Even if it’s a city you have lived in your whole life, every neighborhood is a little different. Take the time to learn about crime statistics, school quality, amount of traffic, and more. The more educated you are about specific areas, the more of an informed decision you will be able to make.
ATTEND OPEN HOUSES
Come prepared with questions to ask when visiting open houses. Take notes and pictures (if given permission) of both what you like and don’t like and any issues you may have to deal with if you buy the home (ex. water damage). Remember that these are still people’s homes. Remove your shoes if asked to (so always remember to wear socks, just in case) and don’t bring small children (or pets) who might damage property or be a distraction to other people. Feel free to check out the size of closets, but leave dresser drawers closed. Be polite and leave your criticisms until after you’ve left. You never know who might be listening and you don’t want it to affect your ability to buy the home later.

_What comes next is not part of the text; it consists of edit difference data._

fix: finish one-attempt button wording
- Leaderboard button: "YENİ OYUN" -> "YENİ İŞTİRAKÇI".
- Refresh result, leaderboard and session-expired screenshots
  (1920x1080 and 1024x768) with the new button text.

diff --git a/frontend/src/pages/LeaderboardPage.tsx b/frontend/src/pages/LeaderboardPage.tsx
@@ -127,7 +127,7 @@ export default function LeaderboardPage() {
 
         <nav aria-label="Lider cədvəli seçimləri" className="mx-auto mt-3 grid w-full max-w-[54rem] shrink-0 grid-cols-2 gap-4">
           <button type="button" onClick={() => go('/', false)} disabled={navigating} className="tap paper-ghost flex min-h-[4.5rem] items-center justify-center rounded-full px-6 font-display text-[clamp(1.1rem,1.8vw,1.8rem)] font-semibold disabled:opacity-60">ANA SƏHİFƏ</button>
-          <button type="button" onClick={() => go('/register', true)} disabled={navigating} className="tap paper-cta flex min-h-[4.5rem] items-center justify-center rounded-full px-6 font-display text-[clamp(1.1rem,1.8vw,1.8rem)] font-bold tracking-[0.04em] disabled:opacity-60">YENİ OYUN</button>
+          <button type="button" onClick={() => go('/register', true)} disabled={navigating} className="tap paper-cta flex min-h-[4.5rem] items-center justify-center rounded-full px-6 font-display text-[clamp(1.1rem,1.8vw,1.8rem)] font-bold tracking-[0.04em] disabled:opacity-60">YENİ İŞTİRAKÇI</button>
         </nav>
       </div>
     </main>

CONSIDER YOUR FUTURE
Many people go into the home buying process just thinking what is going to work for them right now. Are you planning on adding to your family in the future? Will you probably want to move again in a couple of years? How committed are you to this particular area and your current job? If you feel like there's a chance you may have to uproot again in a couple of years, it might be wise to put off buying for awhile.
PREPARE FOR POST PURCHASE
Owning a home is expensive, so start saving money that is specifically for routine maintenance and repairs that you will need to handle. The better maintained your home, the less likely you will need repairs and the more you may be able to sell it for in the future. You also need to take items, such a furniture, into account when planning the budget for your new home.